TASK — Quote the listing below in full and exactly as written, but omit every picture.

DATA UNDER STUDY —

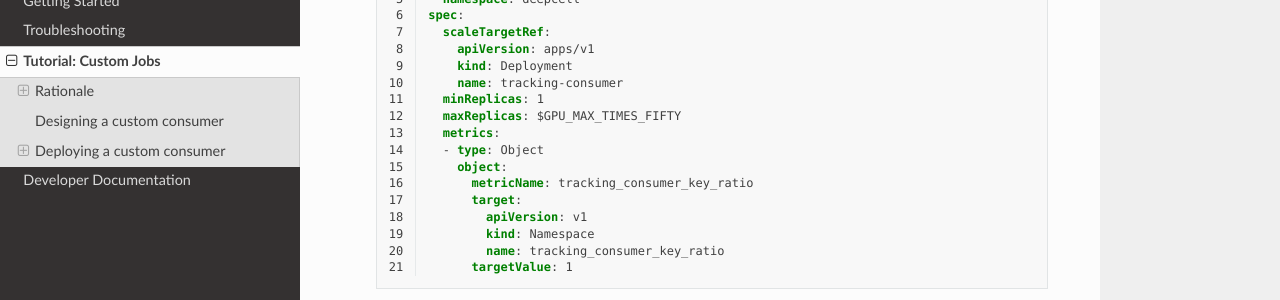
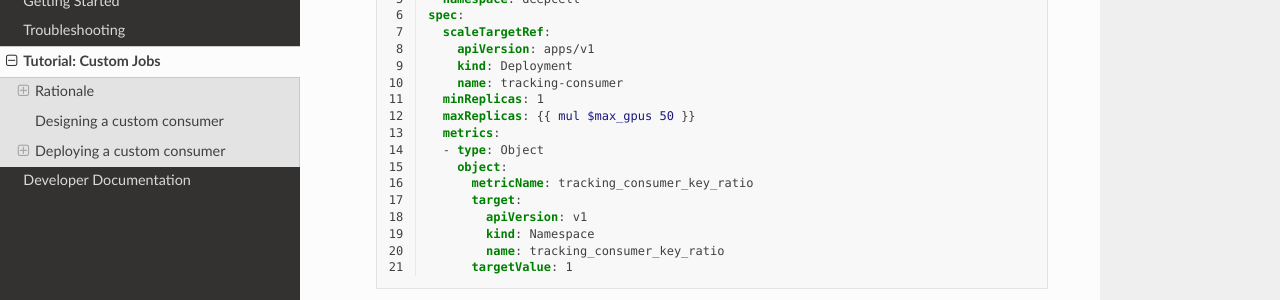
Before and after one commit to vanvalenlab/kiosk-console, a Sphinx documentation site: the page built from docs/source/CUSTOM-JOB.rst, in a window 1280 px wide and 900 px high, scrolled down 3241 px. Shown: the part 151-451 px from the top of the window. Built offline with Sphinx 7.4.7 and the Read the Docs theme 2.0.0, drawn with Linux system fonts in a browser that asks for light colours.

Commit message:
change reference in the docs as well.

```diff
--- a/docs/source/CUSTOM-JOB.rst
+++ b/docs/source/CUSTOM-JOB.rst
@@ -265,7 +265,7 @@ To effectively scale your new consumer, some small edits will be needed in the f
           kind: Deployment
           name: tracking-consumer
         minReplicas: 1
-        maxReplicas: $GPU_MAX_TIMES_FIFTY
+        maxReplicas: {{ mul $max_gpus 50 }}
         metrics:
         - type: Object
           object:
```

EXERCISE RESPONSE —
Before and after one commit to vanvalenlab/kiosk-console, a Sphinx documentation site: the page built from docs/source/CUSTOM-JOB.rst, in a window 1280 px wide and 900 px high, scrolled down 3241 px. Shown: the part 151-451 px from the top of the window. Built offline with Sphinx 7.4.7 and the Read the Docs theme 2.0.0, drawn with Linux system fonts in a browser that asks for light colours.

Commit message:
change reference in the docs as well.

```diff
--- a/docs/source/CUSTOM-JOB.rst
+++ b/docs/source/CUSTOM-JOB.rst
@@ -265,7 +265,7 @@ To effectively scale your new consumer, some small edits will be needed in the f
           kind: Deployment
           name: tracking-consumer
         minReplicas: 1
-        maxReplicas: $GPU_MAX_TIMES_FIFTY
+        maxReplicas: {{ mul $max_gpus 50 }}
         metrics:
         - type: Object
           object:
```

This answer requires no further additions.